==== Provided information ====
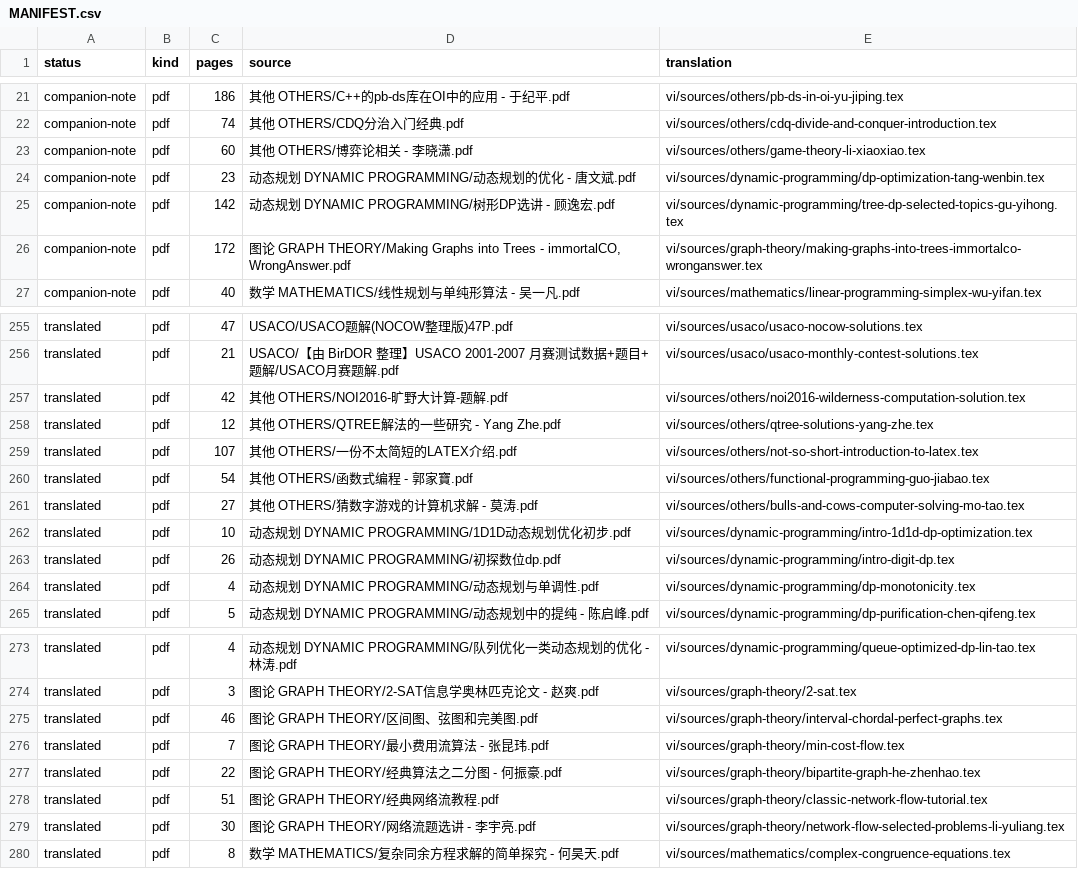
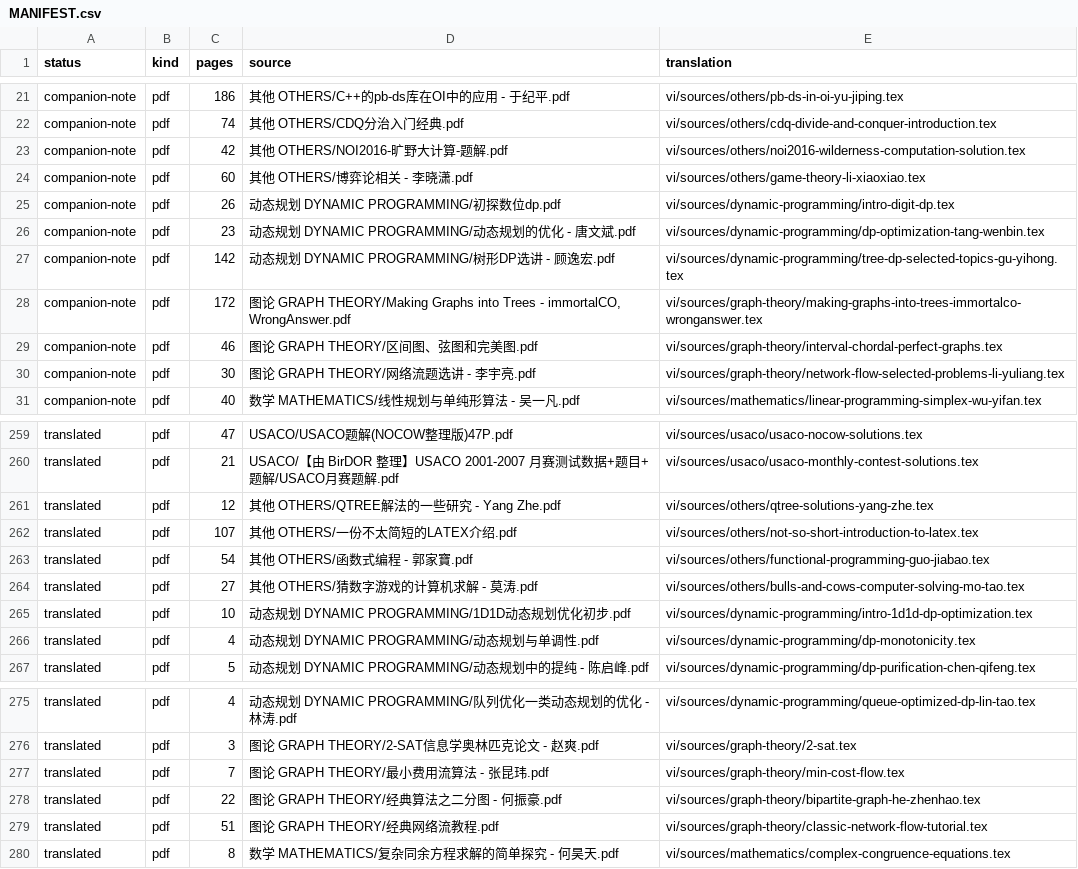
Before and after one commit to cuom1999/OI-Public-Library, a CSV file: vi/MANIFEST.csv, drawn as a sheet; only a part is shown, gaps mark what is left out; removed rows and columns are numbered as before the commit, all else as after; the diff names each change by its address in the sheet, - before the commit and + after, or states it on an @@ line.

```diff
--- a/vi/MANIFEST.csv
+++ b/vi/MANIFEST.csv
+row 23: companion-note | pdf | 42 | 其他 OTHERS/NOI2016-旷野大计算-题解.pdf | vi/sources/others/noi2016-wilderness-computation-solution.tex
+row 25: companion-note | pdf | 26 | 动态规划 DYNAMIC PROGRAMMING/初探数位dp.pdf | vi/sources/dynamic-programming/intro-digit-dp.tex
+row 29: companion-note | pdf | 46 | 图论 GRAPH THEORY/区间图、弦图和完美图.pdf | vi/sources/graph-theory/interval-chordal-perfect-graphs.tex
+row 30: companion-note | pdf | 30 | 图论 GRAPH THEORY/网络流题选讲 - 李宇亮.pdf | vi/sources/graph-theory/network-flow-selected-problems-li-yuliang.tex
-row 257: translated | pdf | 42 | 其他 OTHERS/NOI2016-旷野大计算-题解.pdf | vi/sources/others/noi2016-wilderness-computation-solution.tex
-row 263: translated | pdf | 26 | 动态规划 DYNAMIC PROGRAMMING/初探数位dp.pdf | vi/sources/dynamic-programming/intro-digit-dp.tex
-row 275: translated | pdf | 46 | 图论 GRAPH THEORY/区间图、弦图和完美图.pdf | vi/sources/graph-theory/interval-chordal-perfect-graphs.tex
-row 279: translated | pdf | 30 | 图论 GRAPH THEORY/网络流题选讲 - 李宇亮.pdf | vi/sources/graph-theory/network-flow-selected-problems-li-yuliang.tex
```
Also changed, not shown: 5 other files.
====
_What the exercise asks_
A verbatim copy of the entries, without the pictures, is what this task requires.

_Solved exercise_
Before and after one commit to cuom1999/OI-Public-Library, a CSV file: vi/MANIFEST.csv, drawn as a sheet; only a part is shown, gaps mark what is left out; removed rows and columns are numbered as before the commit, all else as after; the diff names each change by its address in the sheet, - before the commit and + after, or states it on an @@ line.

```diff
--- a/vi/MANIFEST.csv
+++ b/vi/MANIFEST.csv
+row 23: companion-note | pdf | 42 | 其他 OTHERS/NOI2016-旷野大计算-题解.pdf | vi/sources/others/noi2016-wilderness-computation-solution.tex
+row 25: companion-note | pdf | 26 | 动态规划 DYNAMIC PROGRAMMING/初探数位dp.pdf | vi/sources/dynamic-programming/intro-digit-dp.tex
+row 29: companion-note | pdf | 46 | 图论 GRAPH THEORY/区间图、弦图和完美图.pdf | vi/sources/graph-theory/interval-chordal-perfect-graphs.tex
+row 30: companion-note | pdf | 30 | 图论 GRAPH THEORY/网络流题选讲 - 李宇亮.pdf | vi/sources/graph-theory/network-flow-selected-problems-li-yuliang.tex
-row 257: translated | pdf | 42 | 其他 OTHERS/NOI2016-旷野大计算-题解.pdf | vi/sources/others/noi2016-wilderness-computation-solution.tex
-row 263: translated | pdf | 26 | 动态规划 DYNAMIC PROGRAMMING/初探数位dp.pdf | vi/sources/dynamic-programming/intro-digit-dp.tex
-row 275: translated | pdf | 46 | 图论 GRAPH THEORY/区间图、弦图和完美图.pdf | vi/sources/graph-theory/interval-chordal-perfect-graphs.tex
-row 279: translated | pdf | 30 | 图论 GRAPH THEORY/网络流题选讲 - 李宇亮.pdf | vi/sources/graph-theory/network-flow-selected-problems-li-yuliang.tex
```
Also changed, not shown: 5 other files.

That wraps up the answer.